Caracas, Venezuela, June 10, 2005—Reinvigorated by her high profile meetings with U.S. President George W. Bush and US Secretary of State Condoleezza Rica, Súmate (Join Up) Director María Corina Machado held a press conference yesterday, where she accused the Venezuelan National Electoral Council (CNE) of “being outside the law” and urged the Venezuelan people to “mobilize to demand transparent elections.”
“The CNE is outside the law and will continue to be outside the law unless we the citizens massively mobilize ourselves to demand that they fulfill and respect our rights. It is because of this that we are once again calling on all Venezuelans to accompany us in all the actions that we are going to continue to carry out in demanding that the CNE fulfills our rights established in the law,” said Machado.
In light of the upcoming August municipal elections and the December National Assembly deputy elections, Machado declared “clean” elections to be at risk. She asked the CNE to “fulfill what is established in the law and turn in to political parties the database with addresses and other elements, how they publish such information complete in the voting centers.” According to the Súmate director, the electoral council has avoided turning the data base over, “to avoid that the serious irregularities that the electoral registry has are detected.”
The Súmate director also asserted that the CNE electoral board has committed “recurrent violations” of the electoral laws and the registering of voters, the counting of votes and the participation of national and international observers, but she did not elaborate on any specifics.
Machado’s call to action marks an apparent reactivation of the organization, which, after having sustained the double defeats in the recall referendum in August, 2004 and the regional elections November, 2004 has remained largely silent. This change of strategy can perhaps be traced back to her private meeting with George W. Bush last month.

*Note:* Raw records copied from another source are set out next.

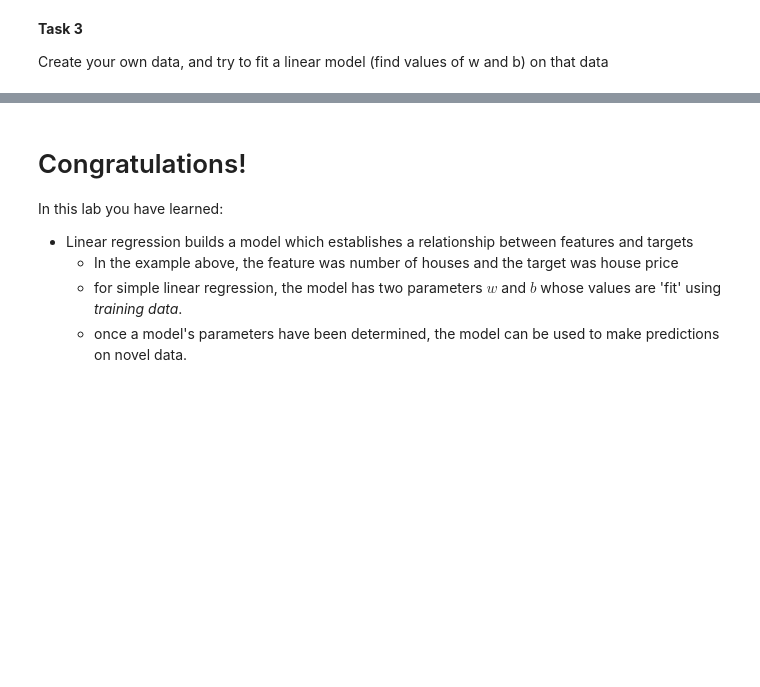
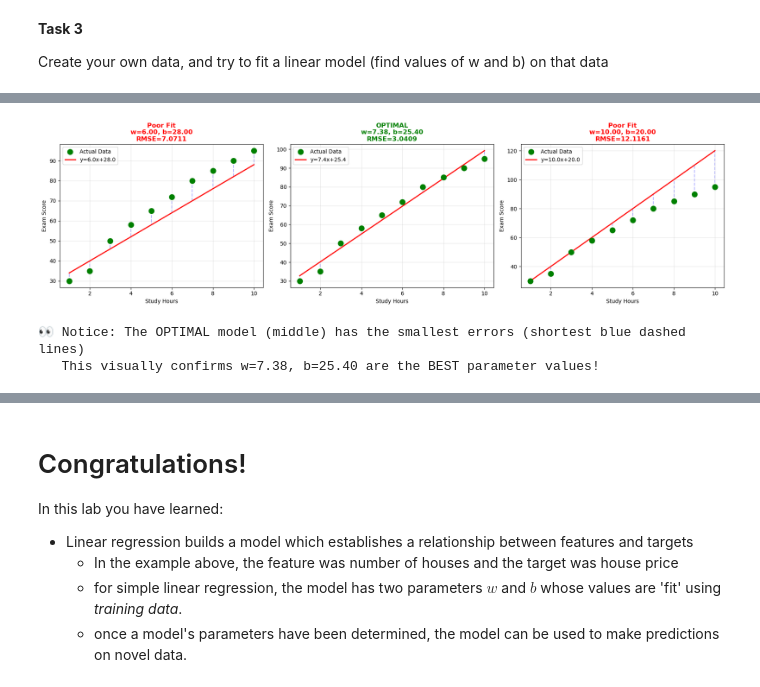
Before and after one commit to Md-Ruhul-Amin-Rony/Machine-Learning-AI25, a Jupyter notebook: notebooks/week1_lab01_model_representation.ipynb, the cells around one changed output, grey strips where cells are left out. Drawn from its saved outputs; the diff is of its cells as text; code cells hidden in the pictures; blank space fills up the shorter version.

```diff
--- a/notebooks/week1_lab01_model_representation.ipynb
+++ b/notebooks/week1_lab01_model_representation.ipynb
@@ -379,0 +613,39 @@ Create your own data, and try to fit a linear model (find values of w and b) on
+# %%
+# Visual comparison: Optimal vs Non-optimal parameters
+fig, axes = plt.subplots(1, 3, figsize=(18, 5))
+
+# Test 3 different models
+test_cases = [
+    (6.0, 28.0, "Poor Fit"),
+    (w_new, b_new, "OPTIMAL"),
+    (10.0, 20.0, "Poor Fit")
+]
+
+for idx, (w_test, b_test, label) in enumerate(test_cases):
+    y_pred_test = linear_model(x, w_test, b_test)
+    rmse_test = np.sqrt(np.mean((y - y_pred_test)**2))
+
+    axes[idx].scatter(x, y, marker='o', c='green', s=100, label='Actual Data', zorder=3)
+    axes[idx].plot(x, y_pred_test, 'r-', linewidth=2, label=f'y={w_test:.1f}x+{b_test:.1f}', zorder=2)
+
+    # Show error lines
+    for i in range(len(x)):
+        axes[idx].plot([x[i], x[i]], [y[i], y_pred_test[i]], 'b--', alpha=0.3, zorder=1)
+
+    title_color = 'green' if idx == 1 else 'red'
+    axes[idx].set_title(f"{label}\nw={w_test:.2f}, b={b_test:.2f}\nRMSE={rmse_test:.4f}",
+                        fontsize=12, fontweight='bold', color=title_color)
+    axes[idx].set_xlabel("Study Hours")
+    axes[idx].set_ylabel("Exam Score")
+    axes[idx].legend()
+    axes[idx].grid(True, alpha=0.3)
+
+plt.tight_layout()
+plt.show()
+
+print("\n👀 Notice: The OPTIMAL model (middle) has the smallest errors (shortest blue dashed lines)")
+print("   This visually confirms w=7.38, b=25.40 are the BEST parameter values!")
+# %% [output]
+[figure, added]
+👀 Notice: The OPTIMAL model (middle) has the smallest errors (shortest blue dashed lines)
+   This visually confirms w=7.38, b=25.40 are the BEST parameter values!
```
Also changed, not shown: parts of 23 cells of this notebook.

Since then, Machado has been thrust into the national political scene and rumors have widely circulated as to her intentions to run for president in the 2006 elections.
Machado has tried to play down her meeting with Bush – an invitation that President Chávez has yet to receive – by explaining that part of Súmate’s job is to “sensitize the international community to the deterioration of democracy in our country.” She has defended the meeting calling it “an invitation…to let the citizens’ perspective about democracy be known…. I insist that it was not a recognition of one organization; it was a recognition of the civil society of this country and of this region that wants to live in democracy and organizes itself and works to maintain democratic institutions…”

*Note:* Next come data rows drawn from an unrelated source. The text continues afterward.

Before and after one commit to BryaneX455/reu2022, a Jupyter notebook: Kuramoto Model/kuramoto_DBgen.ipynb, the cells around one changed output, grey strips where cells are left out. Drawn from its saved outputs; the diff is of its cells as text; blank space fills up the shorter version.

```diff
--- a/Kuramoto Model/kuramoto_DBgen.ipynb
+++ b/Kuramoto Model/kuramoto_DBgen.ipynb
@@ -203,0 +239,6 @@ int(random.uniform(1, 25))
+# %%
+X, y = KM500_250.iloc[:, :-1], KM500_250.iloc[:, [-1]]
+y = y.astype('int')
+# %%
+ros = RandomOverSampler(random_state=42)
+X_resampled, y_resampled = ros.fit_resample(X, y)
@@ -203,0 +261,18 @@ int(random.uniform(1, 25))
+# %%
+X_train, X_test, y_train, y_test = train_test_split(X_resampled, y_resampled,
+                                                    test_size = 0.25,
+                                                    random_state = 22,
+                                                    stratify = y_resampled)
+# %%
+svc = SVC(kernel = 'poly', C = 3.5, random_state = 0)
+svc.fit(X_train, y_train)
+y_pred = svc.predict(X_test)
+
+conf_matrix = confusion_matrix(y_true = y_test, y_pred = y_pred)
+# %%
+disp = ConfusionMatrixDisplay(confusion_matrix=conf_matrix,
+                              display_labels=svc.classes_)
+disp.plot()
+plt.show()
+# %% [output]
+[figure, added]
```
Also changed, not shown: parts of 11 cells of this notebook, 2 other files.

Upon being asked if she was planning to run for President, Machado responded that “it is inappropriate to speak of the topic of candidacies when we are speaking of clean elections in Venezuela that are frankly in danger.”
Súmate is classified by Machado and other members of the opposition as a non-partisan, non-governmental organization. However, Súmate is currently under investigation by the Venezuelan government for having committed fraud during the exit polls after the August 2004 recall referendum and for having illegally used financial contributions from the National Endowment for Democracy (NED) for the recall campaign effort. The NED is an organization funded by the US Congress that finances non-governmental organizations that it believes promote or strengthen democracy.
Venezuelan law prohibits political organizations to receive financial support from foreign governments or organizations for political campaigns. Machado has confirmed that Súmate receives funding from the NED but contends that it is not a crime because the money was used for legitimate and legal citizen education efforts.